Two of my favorite people–Jospeh Yasso and Tara Molthen–got engaged this past Friday. It was amazing. Joseph had planned this thing for a long time and it went off perfectly. And, just as is the case with most all of our lives nowadays, it was all caught on tape. Actually, like 5 or 6 of them. And I have one. As I was writing this post, I found Joseph’s “official” tape” on YouTube and thought that it offered some things that my video lacked. My video gives the “crowd” perspective from outside the restaurant to when we enter. His is good for the perspective form inside the restaurant from the beginning of the entire thing. His is posted first after the break and mine is below it, followed by the lyrics of his song he wrote. Like I said, it’s amazing. One last note: so sorry for the crazy audio feedback at the end of my video. It’s pretty unbearable, but worth it, I feel. Enjoy.
Joseph and Tara: Congratulations. I love you two, and can’t wait to watch you get married.
I’m not married. I don’t even see it on the imminent horizon for myself. But it’s something I’ve waited for, have tried to prepare myself for, and have written my fair share of poetry about throughout the years (here’s a sampling of my passion for it, my confusion about it, my fears about it, and my desire for it). The Westminster Bookstore is having a 48 hour sale ending at 3pm on Friday, April 16th.
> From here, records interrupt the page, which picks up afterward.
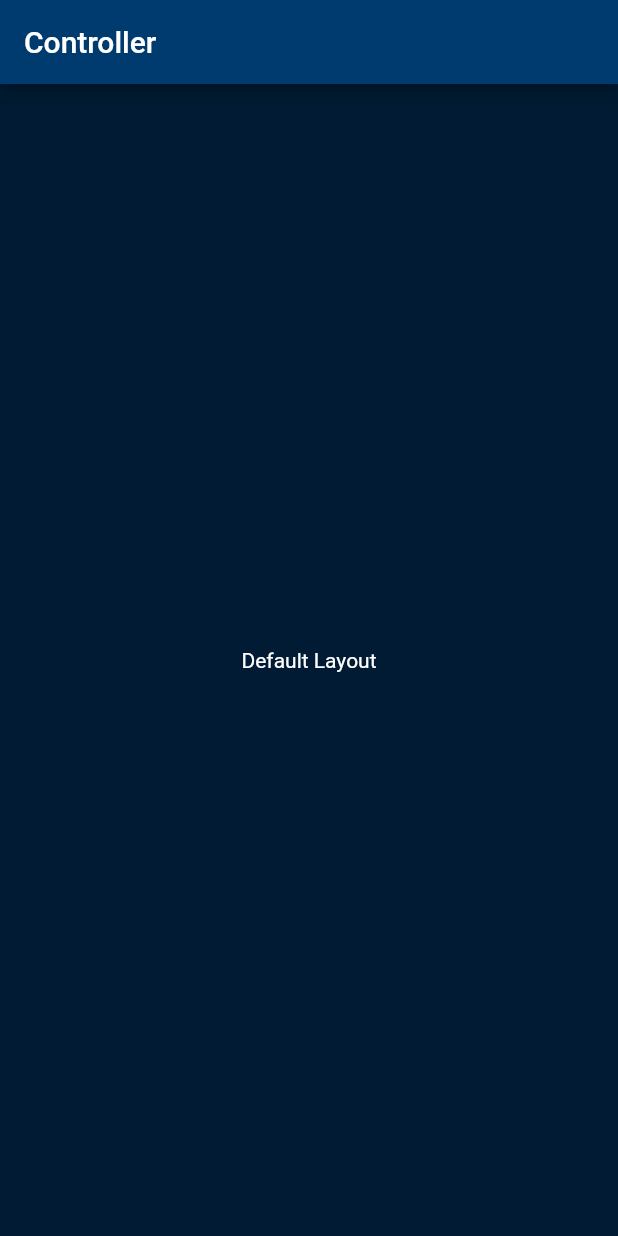
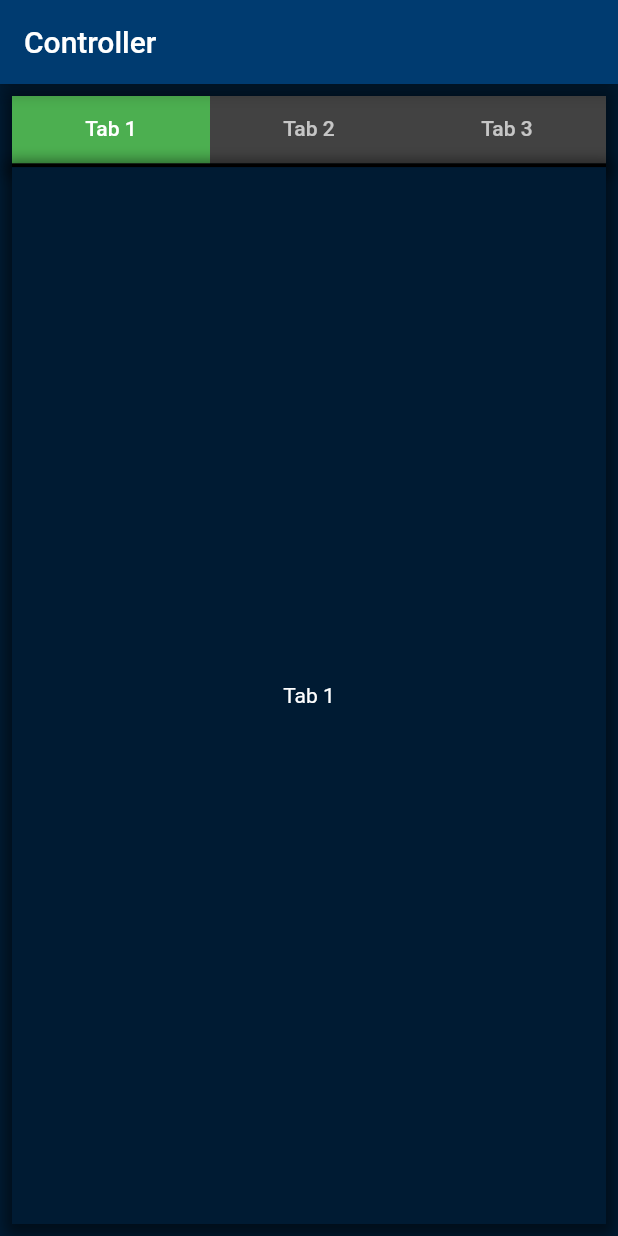
Before and after one commit to JosephLattisaw/save_and_restore, a Flutter app: the screen it shows after launch, on a phone screen of 412 x 824 dp. Run offline on Flutter 3.47's test engine with Material 2 defaults, Android fonts, the phone set to English and light mode, and no system bars; our stand-ins replace flutter_hooks.

Commit message:
got a basic tab widget going so far

```diff
--- /dev/null
+++ b/controller/lib/colors.dart
@@ -0,0 +1,32 @@
+import 'package:flutter/material.dart';
+
+Map<int, Color> primarySwatchColorCodes = {
+  50: Color.fromRGBO(0, 59, 112, .1),
+  100: Color.fromRGBO(0, 59, 112, .2),
+  200: Color.fromRGBO(0, 59, 112, .3),
+  300: Color.fromRGBO(0, 59, 112, .4),
+  400: Color.fromRGBO(0, 59, 112, .5),
+  500: Color.fromRGBO(0, 59, 112, .6),
+  600: Color.fromRGBO(0, 59, 112, .7),
+  700: Color.fromRGBO(0, 59, 112, .8),
+  800: Color.fromRGBO(0, 59, 112, .9),
+  900: Color.fromRGBO(0, 59, 112, 1),
+};
+
+Map<int, Color> scaffoldBackgroundColorCodes = {
+  50: Color.fromRGBO(0, 27, 51, .1),
+  100: Color.fromRGBO(0, 27, 51, .2),
+  200: Color.fromRGBO(0, 27, 51, .3),
+  300: Color.fromRGBO(0, 27, 51, .4),
+  400: Color.fromRGBO(0, 27, 51, .5),
+  500: Color.fromRGBO(0, 27, 51, .6),
+  600: Color.fromRGBO(0, 27, 51, .7),
+  700: Color.fromRGBO(0, 27, 51, .8),
+  800: Color.fromRGBO(0, 27, 51, .9),
+  900: Color.fromRGBO(0, 27, 51, 1),
+};
+
+MaterialColor primarySwatch =
+    MaterialColor(0xFF003b70, primarySwatchColorCodes);
+MaterialColor scaffoldBackgroundColor =
+    MaterialColor(0xFF001b33, scaffoldBackgroundColorCodes);
--- a/controller/lib/main.dart
+++ b/controller/lib/main.dart
@@ -1,22 +1,11 @@
 import 'package:flutter/material.dart';
 import 'package:flutter_hooks/flutter_hooks.dart';
+import 'package:controller/tab_widget.dart' as tab_widget;
+import 'package:controller/colors.dart';
 
 void main() {
   runApp(MyApp());
 }
-
-Map<int, Color> colorCodes = {
-  50: Color.fromRGBO(147, 205, 72, .1),
-  100: Color.fromRGBO(147, 205, 72, .2),
-  200: Color.fromRGBO(147, 205, 72, .3),
-  300: Color.fromRGBO(147, 205, 72, .4),
-  400: Color.fromRGBO(147, 205, 72, .5),
-  500: Color.fromRGBO(147, 205, 72, .6),
-  600: Color.fromRGBO(147, 205, 72, .7),
-  700: Color.fromRGBO(147, 205, 72, .8),
-  800: Color.fromRGBO(147, 205, 72, .9),
-  900: Color.fromRGBO(147, 205, 72, 1),
-};
 
 class MyApp extends StatelessWidget {
   @override
@@ -24,8 +13,8 @@ class MyApp extends StatelessWidget {
     return MaterialApp(
       title: 'controller',
       theme: ThemeData(
-        primarySwatch: MaterialColor(0xFF003b70, colorCodes),
-        scaffoldBackgroundColor: MaterialColor(0xFF001b33, colorCodes),
+        primarySwatch: primarySwatch,
+        scaffoldBackgroundColor: scaffoldBackgroundColor,
       ),
       home: MyHomePage(title: 'Controller'),
     );
@@ -37,6 +26,8 @@ class MyHomePage extends HookWidget {
 
   final String title;
 
+  static const int TOTAL_TABS = 3;
+
   @override
   Widget build(BuildContext context) {
     return Scaffold(
@@ -44,14 +35,21 @@ class MyHomePage extends HookWidget {
         title: Text(title),
       ),
       body: Center(
-        child: Column(
-          mainAxisAlignment: MainAxisAlignment.center,
-          children: <Widget>[
-            Text(
-              'Default Layout',
-              style: TextStyle(color: Colors.white),
+        child: Padding(
+          padding: const EdgeInsets.all(8.0),
+          child: tab_widget.TabWidget(
+            tabs: List<Widget>.generate(
+                TOTAL_TABS, (index) => Tab(text: "Tab ${index + 1}")),
+            tabWidgets: List<Widget>.generate(
+              TOTAL_TABS,
+              (index) => Center(
+                child: Text(
+                  "Tab ${index + 1}",
+                  style: TextStyle(color: Colors.white),
+                ),
+              ),
             ),
-          ],
+          ),
         ),
       ),
     );
--- /dev/null
+++ b/controller/lib/tab_widget.dart
@@ -0,0 +1,78 @@
+library tab_widget;
+
+import 'package:controller/colors.dart';
+import 'package:flutter/material.dart';
+import 'package:flutter_hooks/flutter_hooks.dart';
+
+class TabWidget extends HookWidget {
+  TabWidget({Key? key, required this.tabs, required this.tabWidgets})
+      : super(key: key) {
+    assert(this.tabs.length == this.tabWidgets.length); //sanity check
+  }
+
+  final List<Widget> tabs;
+  final List<Widget> tabWidgets;
+
+  @override
+  Widget build(BuildContext context) {
+    final ticker = useSingleTickerProvider();
+    final tabController =
+        useMemoized(() => TabController(length: tabs.length, vsync: ticker));
+    final defaultBorderRadius = useMemoized(() => BorderRadius.circular(10.0));
+
+    useEffect(() {
+      return tabController.dispose;
+    }, const []);
+
+    return Column(
+      children: [
+        Container(
+          height: 45,
+          decoration: BoxDecoration(
+            color: Colors.grey.shade800,
+            boxShadow: [
+              BoxShadow(
+                color: Colors.black.withOpacity(0.5),
+                spreadRadius: 5,
+                blurRadius: 7,
+                offset: Offset(0, 3),
+              )
+            ],
+          ),
+          child: TabBar(
+            tabs: tabs,
+            indicator: BoxDecoration(
+              color: Colors.green,
+            ),
+            controller: tabController,
+          ),
+        ),
+        Expanded(
+          child: Container(
+            child: TabBarView(
+              children: tabWidgets,
+              controller: tabController,
+            ),
+            decoration: BoxDecoration(
+              color: scaffoldBackgroundColorCodes[900],
+              border: Border(
+                top: BorderSide(
+                  color: Colors.black,
+                  width: 2.4,
+                ),
+              ),
+              boxShadow: [
+                BoxShadow(
+                  color: Colors.black.withOpacity(0.5),
+                  spreadRadius: 5,
+                  blurRadius: 7,
+                  offset: Offset(0, 3),
+                )
+              ],
+            ),
+          ),
+        ),
+      ],
+    );
+  }
+}
```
There are two books that this sale affects, but there are three books I’m mainly talking about in this post, so don’t stop reading until I get to the third. The main book being promoted in this sale here is Paul Tripp‘s new book, What Did You Expect?: Redeeming the Realities of Marriage. The second book is not a new one, but it is one of WTSbooks’ “favorite books on marriage”, and that is John Piper‘s This Momentary Marriage: A Parable of Permanence.